▸ **AIM OF THE TASK**: Search the entries for the word "debugPrint" and report each line that has it.

▸ **AVAILABLE DATA**:
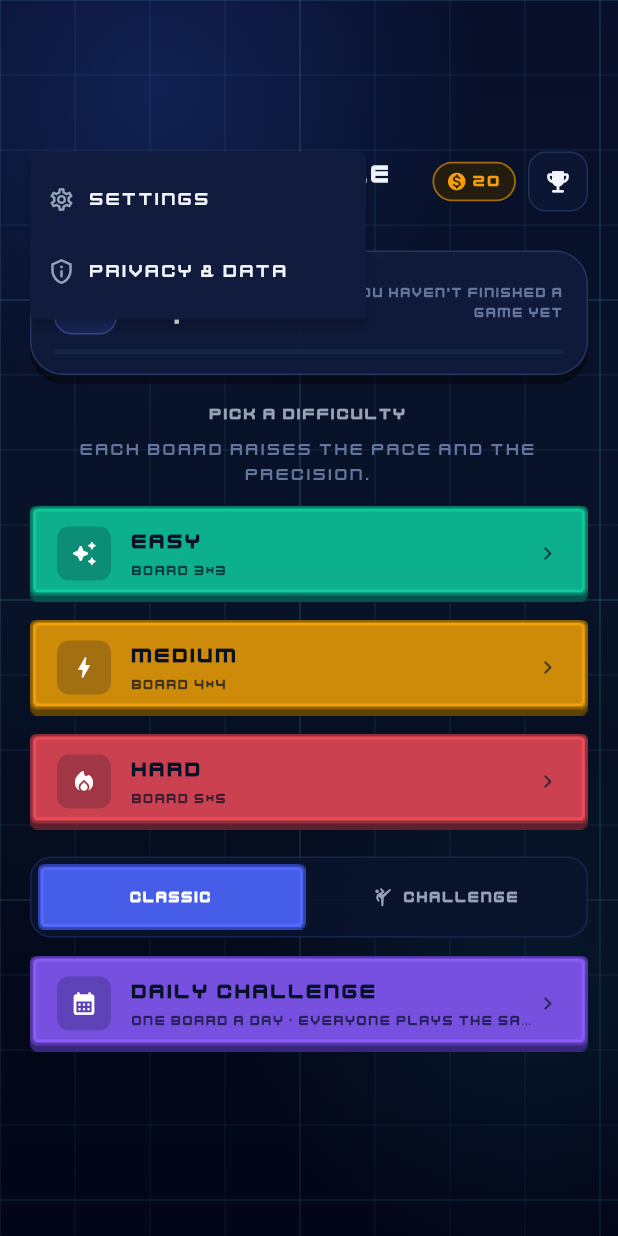
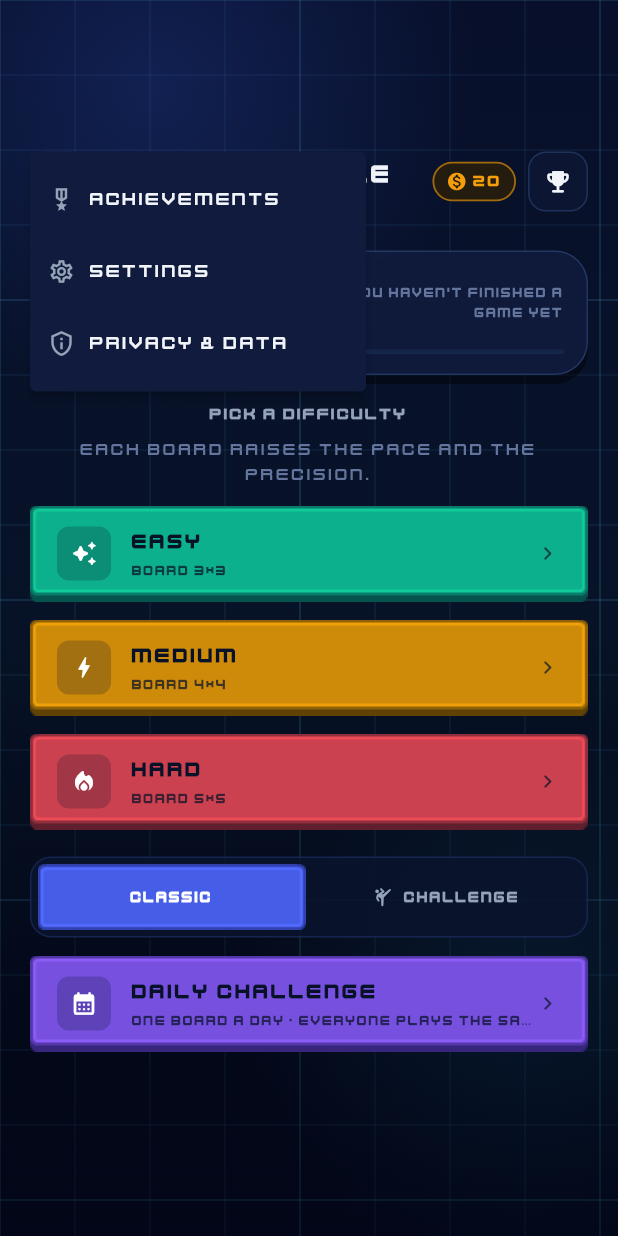
Before and after one commit to Matute0512/sliding-puzzle, a Flutter app: the screen it shows after launch, after a tap on the "grid view" icon, on a phone screen of 412 x 824 dp. Run offline on Flutter 3.47's test engine with Material 3 defaults, Android fonts, the phone set to English and light mode, and no system bars; our stand-ins replace cached_network_image, cloud_firestore, confetti, firebase_analytics, firebase_auth, firebase_core and 3 more; missing offline and left inert: flutter_soloud, games_services; accounts and stored records are empty; generated files the repository leaves out were written again; network calls fail.

Commit message:
feat(games): integrar Google Play Games Services y 5 logros

```diff
--- a/lib/l10n/app_en.arb
+++ b/lib/l10n/app_en.arb
@@ -166,5 +166,9 @@
   "undoNotEnoughCoinsTitle": "Undo move?",
   "undoNotEnoughCoinsBody": "You don't have enough coins (10 required). Watch an ad to undo this move for free?",
   "undoWatchAd": "Watch ad",
-  "cancel": "Cancel"
+  "cancel": "Cancel",
+  "achievements": "Achievements",
+  "@achievements": {
+    "description": "Text for Google Play Games achievements button."
+  }
 }
--- a/lib/l10n/app_es.arb
+++ b/lib/l10n/app_es.arb
@@ -297,5 +297,9 @@
   "undoNotEnoughCoinsTitle": "¿Deshacer movimiento?",
   "undoNotEnoughCoinsBody": "No tenés suficientes monedas (necesitás 10). ¿Querés ver un anuncio para deshacer este movimiento gratis?",
   "undoWatchAd": "Ver anuncio",
-  "cancel": "Cancelar"
+  "cancel": "Cancelar",
+  "achievements": "Logros",
+  "@achievements": {
+    "description": "Texto del botón de logros de Google Play Games."
+  }
 }
--- a/lib/main.dart
+++ b/lib/main.dart
@@ -14,6 +14,7 @@ import 'l10n/supported_locales.dart';
 import 'providers/app_settings_provider.dart';
 import 'screens/home_screen.dart';
 import 'services/admob_service.dart';
+import 'services/play_games_service.dart';
 import 'services/sound_service.dart';
 import 'theme/app_theme.dart';
 import 'theme/kenney_ui.dart';
@@ -45,6 +46,7 @@ void main() async {
   await settings.inicializar();
   await SoundService.inicializar();
   unawaited(AdMobService.init());
+  unawaited(PlayGamesService.iniciarSesionSilenciosa());
 
   runApp(
     ChangeNotifierProvider.value(
--- /dev/null
+++ b/lib/services/play_games_service.dart
@@ -0,0 +1,141 @@
+import 'dart:async';
+import 'dart:io' show Platform;
+
+import 'package:flutter/foundation.dart';
+import 'package:games_services/games_services.dart';
+
+/// Servicio centralizado de integración con **Google Play Games Services**.
+///
+/// ## Seguridad de IDs
+/// Los IDs de logros y de proyecto **no** se versionan en Git: se inyectan en
+/// tiempo de compilación mediante `--dart-define-from-file=dart_defines.json`
+/// (ignorado en `.gitignore`) o desde GitHub Secrets en CI.
+///
+/// ## Resiliencia Offline
+/// Todas las llamadas capturan errores y excepciones de forma silenciosa para
+/// que el juego siga siendo 100% disfrutable offline o si el usuario no tiene
+/// configurada una cuenta de Google Play Games.
+class PlayGamesService {
+  PlayGamesService._();
+
+  // ─────────────────────────────────────────────────────────────────────
+  // IDs de Logros inyectados por --dart-define-from-file=dart_defines.json
+  // ─────────────────────────────────────────────────────────────────────
+
+  static const String _logroPrimerDesliz = String.fromEnvironment(
+    'ACHIEVEMENT_PRIMER_DESLIZ',
+  );
+  static const String _logroDesafioSuperado = String.fromEnvironment(
+    'ACHIEVEMENT_DESAFIO_SUPERADO',
+  );
+  static const String _logroMenteAgil = String.fromEnvironment(
+    'ACHIEVEMENT_MENTE_AGIL',
+  );
+  static const String _logroPerfeccionista = String.fromEnvironment(
+    'ACHIEVEMENT_PERFECCIONISTA',
+  );
+  static const String _logroGranMaestro = String.fromEnvironment(
+    'ACHIEVEMENT_GRAN_MAESTRO',
+  );
+
+  static bool _autenticado = false;
+  static bool _autenticando = false;
+
+  /// Indica si el sistema actual soporta Google Play Games Services.
+  /// Solo activo en dispositivos Android nativos en ejecución real (no web ni tests).
+  static bool get _esPlataformaSoportada =>
+      !kIsWeb &&
+      defaultTargetPlatform == TargetPlatform.android &&
+      !Platform.environment.containsKey('FLUTTER_TEST');
+
+  /// Inicia sesión de manera silenciosa en Google Play Games al arrancar la app.
+  ///
+  /// Si el usuario ya está logueado en el dispositivo, Play Games mostrará el
+  /// saludo nativo en pantalla ("Conectado como..."). Si falla o no hay red,
+  /// falla de forma silenciosa sin interrumpir la experiencia.
+  static Future<void> iniciarSesionSilenciosa() async {
+    if (!_esPlataformaSoportada || _autenticado || _autenticando) return;
+
+    _autenticando = true;
+    try {
+      final resultado = await GameAuth.signIn();
+      _autenticado = resultado != null;
+      debugPrint('PlayGames: inicio de sesión completado (auth: $_autenticado)');
+    } catch (e) {
+      debugPrint('PlayGames: inicio de sesión no disponible o cancelado: $e');
+    } finally {
+      _autenticando = false;
+    }
+  }
+
+  /// Desbloquea un logro por su ID alfanumérico en Google Play Games.
+  static Future<void> desbloquearLogro(String androidId) async {
+    if (!_esPlataformaSoportada || androidId.trim().isEmpty) return;
+
+    try {
+      if (!_autenticado) {
+        await iniciarSesionSilenciosa();
+      }
+      final respuesta = await Achievements.unlock(
+        achievement: Achievement(androidID: androidId),
+      );
+      debugPrint('PlayGames: logro $androidId desbloqueado: $respuesta');
+    } catch (e) {
+      debugPrint('PlayGames: error al desbloquear logro $androidId: $e');
+    }
+  }
+
+  /// Abre la interfaz visual nativa de logros de Google Play Games.
+  static Future<void> mostrarLogros() async {
+    if (!_esPlataformaSoportada) return;
+
+    try {
+      if (!_autenticado) {
+        await iniciarSesionSilenciosa();
+      }
+      await Achievements.showAchievements();
+    } catch (e) {
+      debugPrint('PlayGames: no se pudo abrir la pantalla de logros: $e');
+    }
+  }
+
+  /// Evalúa las condiciones de la partida ganada y dispara los logros correspondientes.
+  ///
+  /// - [size]: Tamaño del tablero (3, 4 o 5).
+  /// - [segundos]: Tiempo total empleado en segundos.
+  /// - [esDiario]: `true` si la victoria corresponde al Desafío Diario.
+  /// - [estrellas]: Estrellas obtenidas en el Modo Desafío (1 a 3), si aplica.
+  static void verificarLogrosVictoria({
+    required int size,
+    required int segundos,
+    bool esDiario = false,
+    int? estrellas,
+  }) {
+    if (!_esPlataformaSoportada) return;
+
+    // 1. Primer desliz: Resuelve tu primer tablero 3x3
+    if (size == 3 && _logroPrimerDesliz.isNotEmpty) {
+      unawaited(desbloquearLogro(_logroPrimerDesliz));
+    }
+
+    // 2. Desafío superado: Resuelve un Desafío Diario por primera vez
+    if (esDiario && _logroDesafioSuperado.isNotEmpty) {
+      unawaited(desbloquearLogro(_logroDesafioSuperado));
+    }
+
+    // 3. Mente ágil: Resuelve un tablero 4x4 en menos de 3 minutos (< 180s)
+    if (size == 4 && segundos < 180 && _logroMenteAgil.isNotEmpty) {
+      unawaited(desbloquearLogro(_logroMenteAgil));
+    }
+
+    // 4. Perfeccionista: Consigue 3 estrellas en cualquier nivel
+    if (estrellas != null && estrellas >= 3 && _logroPerfeccionista.isNotEmpty) {
+      unawaited(desbloquearLogro(_logroPerfeccionista));
+    }
+
+    // 5. Gran Maestro: Resuelve un tablero 5x5
+    if (size == 5 && _logroGranMaestro.isNotEmpty) {
+      unawaited(desbloquearLogro(_logroGranMaestro));
+    }
+  }
+}
--- a/lib/widgets/home_header.dart
+++ b/lib/widgets/home_header.dart
@@ -1,6 +1,7 @@
 import 'package:flutter/material.dart';
 
 import '../l10n/app_localizations.dart';
+import '../services/play_games_service.dart';
 import '../theme/app_theme.dart';
 import 'coins_pill.dart';
 import 'header_square_button.dart';
@@ -97,7 +98,7 @@ class HomeHeader extends StatelessWidget {
 }
 
 /// Las dos acciones que no entran en el header.
-enum _AccionMenu { ajustes, privacidad }
+enum _AccionMenu { logros, ajustes, privacidad }
 
 /// Botón de grilla, que abre el menú de ajustes y privacidad.
 ///
@@ -125,10 +126,19 @@ class _MenuCuadrado extends StatelessWidget {
       // translúcido deja leer lo de atrás y se vuelve ilegible.
       color: AppTheme.hudTint,
       onSelected: (accion) => switch (accion) {
+        _AccionMenu.logros => PlayGamesService.mostrarLogros(),
         _AccionMenu.ajustes => onAjustes(),
         _AccionMenu.privacidad => onPrivacidad(),
       },
       itemBuilder: (context) => [
+        PopupMenuItem(
+          value: _AccionMenu.logros,
+          child: _FilaMenu(
+            icono: Icons.military_tech_outlined,
+            label: l10n.achievements,
+            color: color,
+          ),
+        ),
         PopupMenuItem(
           value: _AccionMenu.ajustes,
           child: _FilaMenu(
--- a/pubspec.yaml
+++ b/pubspec.yaml
@@ -55,6 +55,7 @@ dependencies:
   firebase_storage: ^13.6.0
   google_mobile_ads: ^9.2.0
   firebase_analytics: ^12.6.1
+  games_services: ^5.3.0
 
 dev_dependencies:
   flutter_test:
```
Also changed, not shown: dart_defines.example.json (+7 -1 lines), lib/screens/game_screen.dart (+15 -0 lines), lib/screens/records_screen.dart (+9 -0 lines), pubspec.lock, 4 other files.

▸ **SOLUTION**:
+      debugPrint('PlayGames: inicio de sesión completado (auth: $_autenticado)');
+      debugPrint('PlayGames: inicio de sesión no disponible o cancelado: $e');
+      debugPrint('PlayGames: logro $androidId desbloqueado: $respuesta');
+      debugPrint('PlayGames: error al desbloquear logro $androidId: $e');
+      debugPrint('PlayGames: no se pudo abrir la pantalla de logros: $e');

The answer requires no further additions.